Starting the Walk to Adamsons Falls
The beginning of the Adamons Falls track begins from the wide cleared car park mentioned above. There is an old trail sign and tree debris everywhere, which gives a good indication of the lack of track maintenance you’re about to expect.
We found that in the first section, the track was very wide and fairly flat. This was a great warm-up because, after around a kilometre, the track almost disappeared in front of us.
We noticed that there were loads of fallen trees almost all the way along the track. This included some absolute behemoths that we certainly wouldn’t want to be caught under. There are some pink ribbons in the trees that are placed sporadically along Adamsons Falls track which helped us a little but I wouldn’t say that you could rely on them.
The Mud Begins
Just a few hundred metres further, the mud began. While there were stepping blocks placed along the track in some sections, we decided to just embrace it and waddled in. The mud got increasingly worse as we got close to the waterfall, with only short moments of respite between.
The track wasn’t too steep but undulated a lot. It’s really slow going and especially so following heavy rain. If you’re hiking to Adamsons Falls in summer or spring, expect plenty of leeches to go with the mud.
Approaching Adamsons Falls
The final push towards Adamsons Falls enters deep, lush rainforest that is incredibly scenic. Passing endless Myrtle trees ferns and gentle creeks, we continued to undulate up and down steep, slippery sections requiring the use of both our hands and feet.

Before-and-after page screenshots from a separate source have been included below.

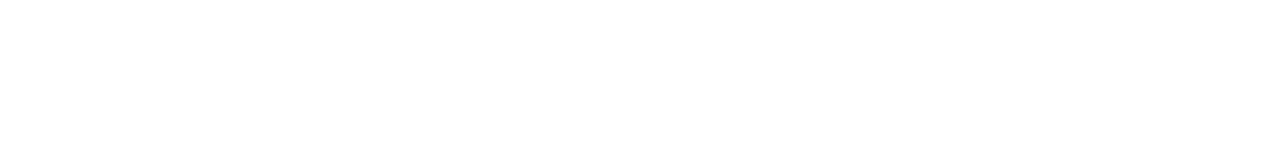
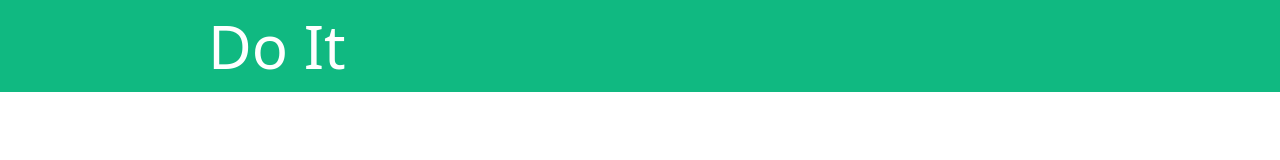
Before and after one commit to JSamuel38/to-do, a website built with webpack: page dist/index.html in a window 1280 px wide. Built offline with nearby package versions, Linux system fonts and the light colour scheme.

Commit message:
Add header

```diff
--- a/src/index.js
+++ b/src/index.js
@@ -0,0 +1,3 @@
+import { init } from "./init";
+
+init();
--- /dev/null
+++ b/src/init.js
@@ -0,0 +1,22 @@
+const content = document.createElement('div');
+content.id = 'content';
+
+function createHeader() {
+  const header = document.createElement('header');
+  const title = document.createElement('h1');
+
+  header.classList.add('grid', 'bg-emerald-500', 'p-4');
+  title.classList.add('text-6xl', 'title-padding', 'text-white');
+
+  title.innerText = 'Do It';
+
+  header.appendChild(title);
+  document.body.appendChild(header);
+}
+
+function init() {
+  createHeader();
+  document.body.appendChild(content);
+}
+
+export { init };
--- a/src/input.css
+++ b/src/input.css
@@ -1,3 +1,7 @@
 @tailwind base;
 @tailwind components;
 @tailwind utilities;
+
+.title-padding {
+    padding-left: 15vw;
+}
--- a/tailwind.config.js
+++ b/tailwind.config.js
@@ -1,6 +1,6 @@
 /** @type {import('tailwindcss').Config} */
 module.exports = {
-  content: ["./dist/*.html"],
+  content: ["./dist/*.{html,js}"],
   theme: {
     extend: {},
   },
```
Also changed, not shown: dist/css/output.css, dist/index.html, dist/main.js, src/home.js (added).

We began to hear the waterfall just 100 metres before reaching it. The last climb was a rooty, muddy scramble, following pink ribbons through and under branches before popping out just below the wide, flat clearing beneath Adamons Falls.
Adamsons Falls Tasmania

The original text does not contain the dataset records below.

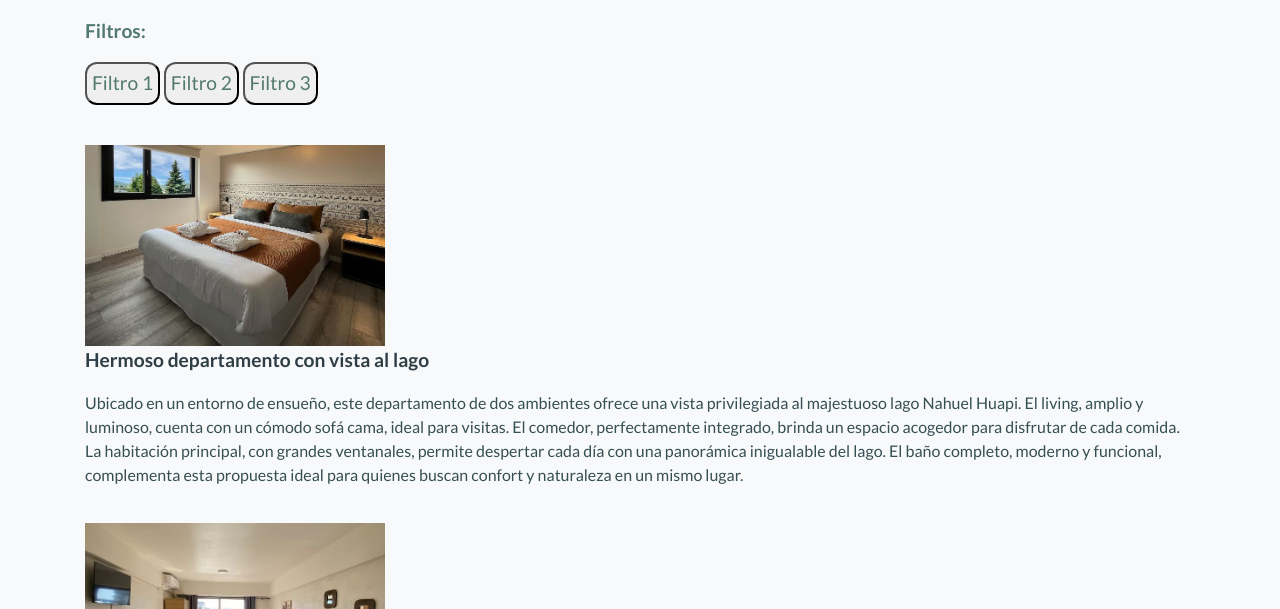
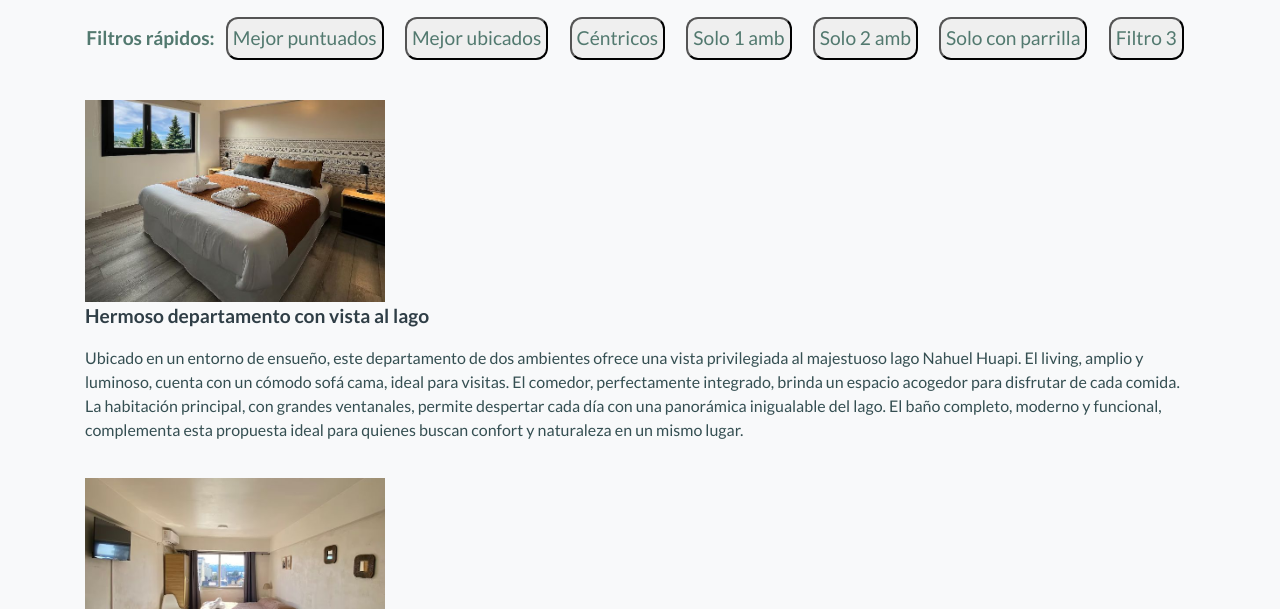
Before and after one commit to fakus79/Entrega2, a plain HTML site: page index.html in a window 1280 px wide. Shown: the part 181-790 px from the top of the page. Drawn offline with nearby package versions, Linux system fonts and the light colour scheme.

Commit message:
cambios para agregar la sección de filtros rápidos

```diff
--- a/css/style.css
+++ b/css/style.css
@@ -106,10 +106,19 @@ input[type="date"] {
     padding-top: 20px;
     padding-bottom: 20px;
     color:#52796f;
+    display:flex;
+    flex-wrap: wrap;
+    justify-content: space-evenly;
 }
 
+.filtroBotones__labelFiltro{
+    align-content: center;
+    display: none;
+}
 .filtroBotones button {
     color:#52796f;
+    margin-left: 10px;
+    margin-right: 10px;
 }
 
 .propiedades article {
@@ -184,6 +193,16 @@ h1 {
 
 
 
+@media (min-width: 600px) {
+    /*cambios necesarios para TABLETS Y DESKTOP*/
+
+    .filtroBotones__labelFiltro{
+        /*muestro la label de FILTRO en los botones*/
+        display:block;
+    }
+}
+
+
 @media (min-width: 990px) {
     /*cambios necesarios para DESKTOP*/
 
@@ -199,6 +218,7 @@ h1 {
         display: flex;
         width: auto;
     }
+
 }
 
 /*
--- a/index.html
+++ b/index.html
@@ -75,12 +75,16 @@
                         </div>
                     </div>
             </div>
-            <div class="filtroBotones ">
+            <div class="filtroBotones" >
                 <!--filtros botón-->
-                <p>Filtros:</p>
-                <button>Filtro 1</button>
-                <button>Filtro 2</button>
-                <button>Filtro 3</button>
+                <div class="filtroBotones__labelFiltro">Filtros rápidos:</div>
+                <div><button>Mejor puntuados</button></div>
+                <div><button>Mejor ubicados</button></div>
+                <div><button>Céntricos</button></div>
+                <div><button>Solo 1 amb</button></div>
+                <div><button>Solo 2 amb</button></div>
+                <div><button>Solo con parrilla</button></div>
+                <div><button>Filtro 3</button></div>
             </div>
             <div class="propiedades ">
                 <!--fotos y texto por propiedad-->
```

Adamsons Falls is an impressive, 50-metre waterfall cascading down a near-vertical dolerite wall within a dramatic temperate rainforest amphitheatre. The waterfall plunges into a shallow pool below, which then snakes around a large rock and washes over the edge of yet another short drop.

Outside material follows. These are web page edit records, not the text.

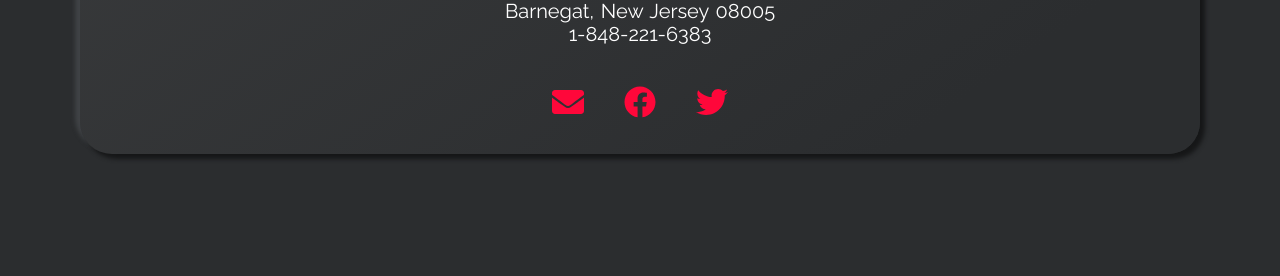
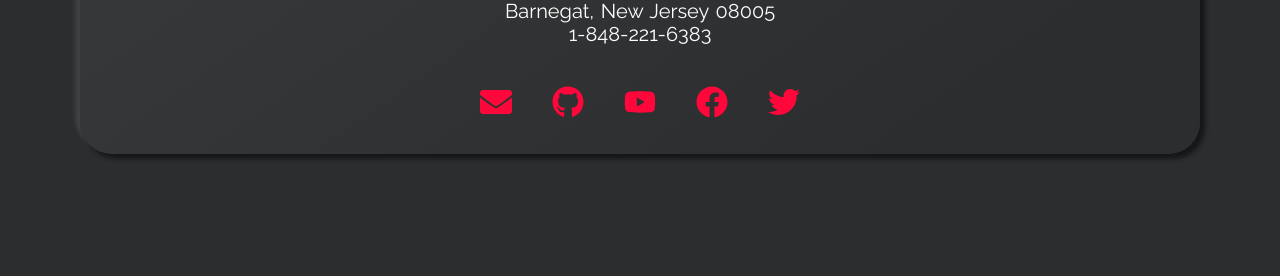
Before and after one commit to MichaelHDesigns/contact, a Jekyll site: the page built from index.html, in a window 1280 px wide. Shown: the part 1220-1496 px from the top of the page. Built offline with Jekyll 4.4.1, drawn with Linux system fonts in a browser that asks for light colours.

Commit message:
Update section-contact.html

```diff
--- a/_includes/section-contact.html
+++ b/_includes/section-contact.html
@@ -7,6 +7,28 @@
     <div class="social">
       <svg class="social-svg" viewBox="0 0 48 48">
         <use x="12" y="12" width="24" height="24" viewBox="0 0 48 48" xlink:href="{{ "/assets/img/solid.svg#envelope" | prepend: site.baseurl }}"></use>
+      </svg>
+    </div>
+  </a>
+  {% endif %}
+
+  {% if site.github_username != null %}
+  <a class="social-link" aria-label="My GitHub" target="_blank" rel="noreferrer"
+    href="https://github.com/{{site.github_username}}">
+    <div class="social">
+      <svg class="social-svg" viewBox="0 0 48 48">
+        <use x="12" y="12" width="24" height="24" viewBox="0 0 48 48" xlink:href="{{ "/assets/img/brands.svg#github" | prepend: site.baseurl }}"></use>
+      </svg>
+    </div>
+  </a>
+  {% endif %}
+
+  {% if site.youtube_username != null %}
+  <a class="social-link black" aria-label="My Codepen" target="_blank" rel="noreferrer"
+    href="https://www.youtube.com/channel/UCsKeJJnVF1xCSZpLmExLCNw/{{site.youtube_username}}">
+    <div class="social">
+      <svg class="social-svg" viewBox="0 0 48 48">
+        <use x="12" y="12" width="24" height="24" viewBox="0 0 48 48" xlink:href="{{ "/assets/img/brands.svg#youtube" | prepend: site.baseurl }}"></use>
       </svg>
     </div>
   </a>
```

As we first approached the waterfall, we felt a little disappointed as we mistook this last drop in front of us to be the main waterfall. However, this is just a small cascade which we broke out onto, making the main feature even more breathtaking!
We spent around half an hour trying to capture images of the waterfall as we struggled with the powerful spray tainting our lense elements with moisture. When we visited Adamsons Falls, there wasn’t much of a spot to get out of the spray, so we quickly turned back and doubled-back on our trail to the car park.
Don’t miss nearby: Hastings Caves & Thermal Springs
Continuing On to Creekton Falls
Apparently, there was once a trail connecting Adamsons Falls to Creekton Falls, which appeared to commence from the right side of the falls. However, we tried to make our way to investigate and found that this track was completely reclaimed by nature. Finding the way was literally impossible without route knowledge and there were no ribbons to mark the direction
Where to Stay Near Hastings
This incredible lodge is the closest accommodation to Hastings Caves. Located in Hastings, the Oyster Shack is also the best-rated lodge in Southern Tasmania, featuring a fully-equipped kitchen, fireplace and views of the ocean.
Ashdowns of Dover
One of the best bed and breakfasts in the area is Ashdowns of Dover, just a short drive from Hastings. This place has some of the best reviews in the area, with guests raving about the breakfast (poached eggs are a favourite).
Southern Forest Accommodation
Located in nearby Southport is a beautiful cottage in the southern forests. This stunningly beautiful place is quiet and features a pretty garden, lovely forest, abundant birdlife and pademelons at your doorstep.
More Tasmanian Waterfalls, Hikes and Attractions
I hope that you have found this hiking guide to Adamsons Falls in Tasmania useful for planning your walk. For more free adventure travel guides including the best hikes, waterafalls and attractions in Tasmania, make sure to check out some others on my blog.